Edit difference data
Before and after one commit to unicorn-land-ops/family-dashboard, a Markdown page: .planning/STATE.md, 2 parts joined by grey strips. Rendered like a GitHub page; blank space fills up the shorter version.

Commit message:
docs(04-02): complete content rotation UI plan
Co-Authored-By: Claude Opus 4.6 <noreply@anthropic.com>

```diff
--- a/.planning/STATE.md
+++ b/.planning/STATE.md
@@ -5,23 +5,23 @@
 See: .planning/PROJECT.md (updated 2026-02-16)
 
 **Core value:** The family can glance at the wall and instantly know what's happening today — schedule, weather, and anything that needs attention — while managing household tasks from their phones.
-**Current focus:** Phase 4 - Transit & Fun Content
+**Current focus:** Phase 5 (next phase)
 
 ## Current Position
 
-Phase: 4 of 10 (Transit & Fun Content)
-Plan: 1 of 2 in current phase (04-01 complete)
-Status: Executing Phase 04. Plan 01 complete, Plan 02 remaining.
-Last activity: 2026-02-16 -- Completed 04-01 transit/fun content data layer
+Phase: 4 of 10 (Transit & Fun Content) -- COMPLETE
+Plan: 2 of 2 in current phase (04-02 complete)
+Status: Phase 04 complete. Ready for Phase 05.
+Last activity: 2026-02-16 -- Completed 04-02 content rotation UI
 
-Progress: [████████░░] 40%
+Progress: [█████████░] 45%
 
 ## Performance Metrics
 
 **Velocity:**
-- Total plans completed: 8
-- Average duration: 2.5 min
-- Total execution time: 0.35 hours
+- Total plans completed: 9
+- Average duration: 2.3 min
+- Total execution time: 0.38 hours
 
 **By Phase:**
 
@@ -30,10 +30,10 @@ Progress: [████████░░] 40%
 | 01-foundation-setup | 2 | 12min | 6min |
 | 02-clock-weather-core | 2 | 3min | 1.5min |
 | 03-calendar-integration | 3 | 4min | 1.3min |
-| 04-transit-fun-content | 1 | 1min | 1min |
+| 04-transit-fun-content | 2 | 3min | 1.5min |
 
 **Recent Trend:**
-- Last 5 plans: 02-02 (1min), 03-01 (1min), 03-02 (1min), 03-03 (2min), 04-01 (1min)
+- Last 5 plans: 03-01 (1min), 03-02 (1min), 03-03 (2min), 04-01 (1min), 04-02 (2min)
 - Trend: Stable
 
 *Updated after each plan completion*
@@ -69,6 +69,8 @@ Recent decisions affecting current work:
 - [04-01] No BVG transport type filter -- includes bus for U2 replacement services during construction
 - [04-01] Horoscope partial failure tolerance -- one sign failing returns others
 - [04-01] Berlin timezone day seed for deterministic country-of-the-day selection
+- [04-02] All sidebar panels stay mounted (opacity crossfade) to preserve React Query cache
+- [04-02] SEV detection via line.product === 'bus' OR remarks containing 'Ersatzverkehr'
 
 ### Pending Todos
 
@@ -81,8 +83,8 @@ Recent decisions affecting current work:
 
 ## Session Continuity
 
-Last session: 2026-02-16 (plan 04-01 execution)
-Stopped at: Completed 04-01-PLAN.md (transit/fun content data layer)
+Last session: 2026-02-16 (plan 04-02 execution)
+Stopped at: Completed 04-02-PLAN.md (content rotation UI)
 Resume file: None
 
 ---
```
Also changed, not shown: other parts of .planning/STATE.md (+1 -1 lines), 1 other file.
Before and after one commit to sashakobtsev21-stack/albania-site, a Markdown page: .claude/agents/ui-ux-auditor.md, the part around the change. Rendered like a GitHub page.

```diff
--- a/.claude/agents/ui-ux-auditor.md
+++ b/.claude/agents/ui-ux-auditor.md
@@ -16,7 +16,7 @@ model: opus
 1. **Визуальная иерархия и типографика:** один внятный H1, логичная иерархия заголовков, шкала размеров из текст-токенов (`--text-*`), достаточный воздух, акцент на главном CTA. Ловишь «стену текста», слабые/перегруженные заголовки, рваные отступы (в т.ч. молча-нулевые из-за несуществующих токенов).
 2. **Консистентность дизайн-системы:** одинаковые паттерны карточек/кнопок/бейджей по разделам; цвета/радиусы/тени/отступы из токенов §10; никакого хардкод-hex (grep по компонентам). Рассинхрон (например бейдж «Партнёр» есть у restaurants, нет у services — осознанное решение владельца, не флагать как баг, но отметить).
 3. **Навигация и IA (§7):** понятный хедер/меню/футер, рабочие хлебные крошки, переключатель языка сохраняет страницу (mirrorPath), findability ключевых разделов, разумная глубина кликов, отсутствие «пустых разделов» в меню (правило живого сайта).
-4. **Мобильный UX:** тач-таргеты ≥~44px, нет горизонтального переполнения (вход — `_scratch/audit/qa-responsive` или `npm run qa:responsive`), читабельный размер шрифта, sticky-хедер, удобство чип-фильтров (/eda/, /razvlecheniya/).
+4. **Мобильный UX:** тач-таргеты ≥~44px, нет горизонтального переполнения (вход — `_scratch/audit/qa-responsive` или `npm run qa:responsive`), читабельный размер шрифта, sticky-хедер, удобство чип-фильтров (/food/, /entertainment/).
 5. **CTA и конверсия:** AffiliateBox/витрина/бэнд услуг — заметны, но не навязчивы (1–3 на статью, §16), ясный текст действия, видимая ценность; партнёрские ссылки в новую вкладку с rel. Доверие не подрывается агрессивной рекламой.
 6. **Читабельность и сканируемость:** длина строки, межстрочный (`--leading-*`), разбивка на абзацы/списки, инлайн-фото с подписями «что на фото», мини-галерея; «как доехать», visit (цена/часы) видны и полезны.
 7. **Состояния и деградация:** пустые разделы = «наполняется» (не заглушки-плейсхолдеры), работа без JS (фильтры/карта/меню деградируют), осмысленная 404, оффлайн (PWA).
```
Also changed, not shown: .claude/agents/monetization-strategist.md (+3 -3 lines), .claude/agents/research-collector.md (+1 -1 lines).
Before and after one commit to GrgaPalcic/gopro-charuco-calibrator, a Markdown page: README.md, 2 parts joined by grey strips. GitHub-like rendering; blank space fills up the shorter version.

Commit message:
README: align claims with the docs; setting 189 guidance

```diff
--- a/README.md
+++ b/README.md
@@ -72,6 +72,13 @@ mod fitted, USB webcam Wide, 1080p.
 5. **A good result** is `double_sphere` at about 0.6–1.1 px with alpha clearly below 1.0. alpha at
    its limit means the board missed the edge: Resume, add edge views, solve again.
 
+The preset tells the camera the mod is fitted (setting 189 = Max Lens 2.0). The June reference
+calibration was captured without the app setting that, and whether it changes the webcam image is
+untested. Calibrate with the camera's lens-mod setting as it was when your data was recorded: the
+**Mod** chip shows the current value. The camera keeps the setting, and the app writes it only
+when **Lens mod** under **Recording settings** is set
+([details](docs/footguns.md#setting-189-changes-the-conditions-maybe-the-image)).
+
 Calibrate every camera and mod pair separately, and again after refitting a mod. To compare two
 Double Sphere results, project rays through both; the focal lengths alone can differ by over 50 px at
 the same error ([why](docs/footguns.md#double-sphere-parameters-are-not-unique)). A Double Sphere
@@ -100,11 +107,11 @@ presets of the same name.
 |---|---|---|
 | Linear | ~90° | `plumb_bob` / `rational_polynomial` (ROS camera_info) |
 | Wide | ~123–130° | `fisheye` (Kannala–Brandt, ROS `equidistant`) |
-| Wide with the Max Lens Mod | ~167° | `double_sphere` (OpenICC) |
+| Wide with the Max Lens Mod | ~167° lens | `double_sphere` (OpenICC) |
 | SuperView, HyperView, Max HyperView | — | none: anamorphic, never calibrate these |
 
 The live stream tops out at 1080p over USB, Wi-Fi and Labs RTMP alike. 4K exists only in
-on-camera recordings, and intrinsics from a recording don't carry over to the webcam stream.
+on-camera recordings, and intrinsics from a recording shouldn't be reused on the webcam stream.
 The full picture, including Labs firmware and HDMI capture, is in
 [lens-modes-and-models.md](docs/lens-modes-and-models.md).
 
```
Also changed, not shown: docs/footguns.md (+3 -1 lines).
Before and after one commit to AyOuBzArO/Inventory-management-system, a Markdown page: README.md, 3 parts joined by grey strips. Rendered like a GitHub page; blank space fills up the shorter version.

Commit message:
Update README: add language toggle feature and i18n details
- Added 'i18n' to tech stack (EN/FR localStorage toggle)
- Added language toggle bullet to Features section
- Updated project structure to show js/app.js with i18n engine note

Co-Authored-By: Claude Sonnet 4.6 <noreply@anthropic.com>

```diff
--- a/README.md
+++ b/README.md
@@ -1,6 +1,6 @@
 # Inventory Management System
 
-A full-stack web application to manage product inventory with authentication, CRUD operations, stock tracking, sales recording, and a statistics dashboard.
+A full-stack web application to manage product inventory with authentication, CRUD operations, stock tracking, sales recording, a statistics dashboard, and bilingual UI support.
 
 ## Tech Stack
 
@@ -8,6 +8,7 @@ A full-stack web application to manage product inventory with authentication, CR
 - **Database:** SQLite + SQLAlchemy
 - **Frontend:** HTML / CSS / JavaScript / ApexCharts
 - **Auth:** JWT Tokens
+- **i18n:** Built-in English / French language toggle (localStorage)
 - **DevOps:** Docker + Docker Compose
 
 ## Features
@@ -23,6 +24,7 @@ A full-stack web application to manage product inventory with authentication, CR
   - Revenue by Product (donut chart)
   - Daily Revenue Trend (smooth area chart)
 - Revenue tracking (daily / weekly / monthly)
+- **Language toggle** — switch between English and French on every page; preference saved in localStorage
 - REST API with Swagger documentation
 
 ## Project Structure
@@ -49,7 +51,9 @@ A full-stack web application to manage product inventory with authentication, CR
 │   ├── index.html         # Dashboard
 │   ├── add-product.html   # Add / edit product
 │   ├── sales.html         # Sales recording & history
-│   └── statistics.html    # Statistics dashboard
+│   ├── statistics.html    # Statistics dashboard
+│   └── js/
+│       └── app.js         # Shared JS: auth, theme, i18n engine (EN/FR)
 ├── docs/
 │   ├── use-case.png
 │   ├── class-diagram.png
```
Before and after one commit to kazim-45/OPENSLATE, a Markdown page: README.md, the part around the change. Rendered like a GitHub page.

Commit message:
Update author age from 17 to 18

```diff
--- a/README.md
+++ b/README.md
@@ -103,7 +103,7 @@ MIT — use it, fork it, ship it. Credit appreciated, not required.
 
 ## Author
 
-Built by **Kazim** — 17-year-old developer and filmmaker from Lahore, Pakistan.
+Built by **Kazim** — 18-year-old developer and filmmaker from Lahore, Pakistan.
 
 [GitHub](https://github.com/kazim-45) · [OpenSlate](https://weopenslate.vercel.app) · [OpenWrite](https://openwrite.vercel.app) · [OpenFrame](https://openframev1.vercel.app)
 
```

▸ TASK PROMPT
The answer must be every line of the records that contains the word "from".

▸ TASK RESPONSE
 **Core value:** The family can glance at the wall and instantly know what's happening today — schedule, weather, and anything that needs attention — while managing household tasks from their phones.
-on-camera recordings, and intrinsics from a recording don't carry over to the webcam stream.
+on-camera recordings, and intrinsics from a recording shouldn't be reused on the webcam stream.
Update author age from 17 to 18
-Built by **Kazim** — 17-year-old developer and filmmaker from Lahore, Pakistan.
+Built by **Kazim** — 18-year-old developer and filmmaker from Lahore, Pakistan.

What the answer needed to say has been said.